## Exercise objective
Below are the records; pull every line that includes "changed".

## Data records
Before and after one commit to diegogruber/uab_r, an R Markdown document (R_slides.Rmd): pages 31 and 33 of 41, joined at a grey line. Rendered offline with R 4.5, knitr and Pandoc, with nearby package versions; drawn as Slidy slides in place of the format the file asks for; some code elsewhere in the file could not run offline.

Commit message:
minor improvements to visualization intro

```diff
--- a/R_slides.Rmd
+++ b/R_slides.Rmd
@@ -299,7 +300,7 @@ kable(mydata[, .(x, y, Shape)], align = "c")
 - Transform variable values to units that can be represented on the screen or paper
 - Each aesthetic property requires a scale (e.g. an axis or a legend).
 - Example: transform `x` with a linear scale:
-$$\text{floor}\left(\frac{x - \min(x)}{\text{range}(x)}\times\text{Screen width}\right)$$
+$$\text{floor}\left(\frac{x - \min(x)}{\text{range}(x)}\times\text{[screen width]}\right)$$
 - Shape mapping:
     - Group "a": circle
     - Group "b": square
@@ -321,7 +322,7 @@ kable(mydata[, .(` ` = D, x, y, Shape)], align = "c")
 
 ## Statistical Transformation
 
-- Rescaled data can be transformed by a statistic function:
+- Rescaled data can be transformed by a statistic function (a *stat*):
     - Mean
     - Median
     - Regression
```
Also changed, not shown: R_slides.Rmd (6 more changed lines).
...
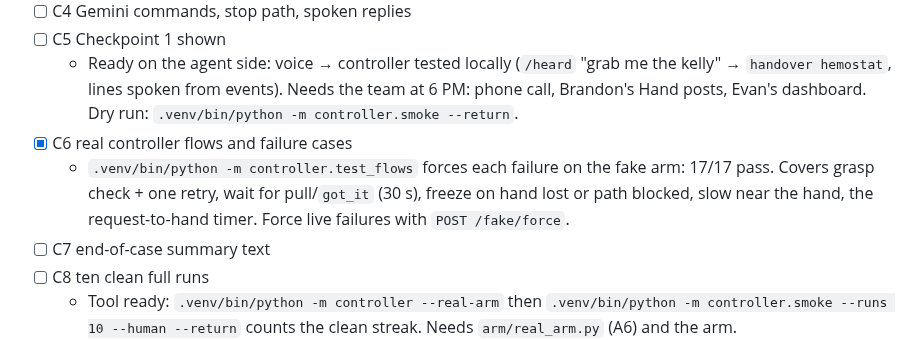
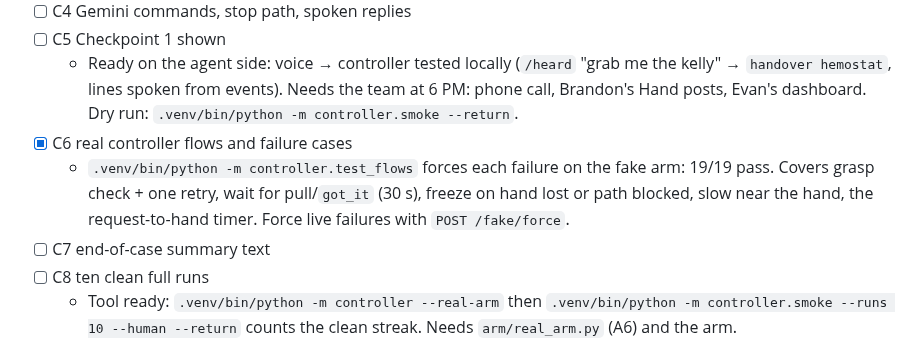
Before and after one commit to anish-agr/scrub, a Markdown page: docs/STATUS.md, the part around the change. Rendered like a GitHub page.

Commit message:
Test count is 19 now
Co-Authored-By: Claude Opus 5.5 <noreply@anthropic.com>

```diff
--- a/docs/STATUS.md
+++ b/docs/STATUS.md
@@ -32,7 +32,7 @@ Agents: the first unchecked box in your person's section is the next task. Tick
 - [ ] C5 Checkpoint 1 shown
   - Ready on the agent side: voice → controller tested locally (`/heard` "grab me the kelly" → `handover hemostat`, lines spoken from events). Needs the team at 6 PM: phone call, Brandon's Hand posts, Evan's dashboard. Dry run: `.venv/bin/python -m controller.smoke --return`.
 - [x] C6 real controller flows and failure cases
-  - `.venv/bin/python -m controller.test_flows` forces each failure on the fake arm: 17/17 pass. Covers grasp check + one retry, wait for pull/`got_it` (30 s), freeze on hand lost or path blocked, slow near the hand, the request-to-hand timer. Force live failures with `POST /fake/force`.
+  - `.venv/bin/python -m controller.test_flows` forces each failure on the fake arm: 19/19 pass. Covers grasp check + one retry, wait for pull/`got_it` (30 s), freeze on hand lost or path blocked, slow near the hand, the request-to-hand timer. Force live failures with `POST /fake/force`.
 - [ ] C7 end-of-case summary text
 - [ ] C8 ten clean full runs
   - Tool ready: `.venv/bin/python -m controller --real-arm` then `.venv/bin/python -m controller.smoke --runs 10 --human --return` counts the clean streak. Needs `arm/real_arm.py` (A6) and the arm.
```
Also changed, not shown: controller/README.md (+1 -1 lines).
* * *
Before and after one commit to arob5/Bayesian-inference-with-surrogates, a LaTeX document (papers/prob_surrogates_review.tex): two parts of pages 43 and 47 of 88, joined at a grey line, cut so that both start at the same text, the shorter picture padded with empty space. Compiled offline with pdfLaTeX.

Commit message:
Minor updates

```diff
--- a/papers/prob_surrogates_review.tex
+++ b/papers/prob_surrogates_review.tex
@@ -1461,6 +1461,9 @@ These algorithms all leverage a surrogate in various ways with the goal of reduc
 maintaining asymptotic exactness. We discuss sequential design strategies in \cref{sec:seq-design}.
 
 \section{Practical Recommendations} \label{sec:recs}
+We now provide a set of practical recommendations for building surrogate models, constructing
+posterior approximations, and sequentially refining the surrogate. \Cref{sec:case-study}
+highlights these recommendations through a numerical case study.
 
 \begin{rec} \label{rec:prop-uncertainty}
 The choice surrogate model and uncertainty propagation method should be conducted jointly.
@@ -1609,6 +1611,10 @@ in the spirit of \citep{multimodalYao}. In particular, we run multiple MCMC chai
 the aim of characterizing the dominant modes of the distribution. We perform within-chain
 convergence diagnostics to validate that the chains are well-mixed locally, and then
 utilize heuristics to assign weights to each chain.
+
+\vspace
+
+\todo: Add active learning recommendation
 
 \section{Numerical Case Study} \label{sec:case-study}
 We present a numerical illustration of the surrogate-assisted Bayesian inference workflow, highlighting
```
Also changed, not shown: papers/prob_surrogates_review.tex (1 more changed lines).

## Expected answer
Also changed, not shown: R_slides.Rmd (6 more changed lines).
Also changed, not shown: controller/README.md (+1 -1 lines).
Also changed, not shown: papers/prob_surrogates_review.tex (1 more changed lines).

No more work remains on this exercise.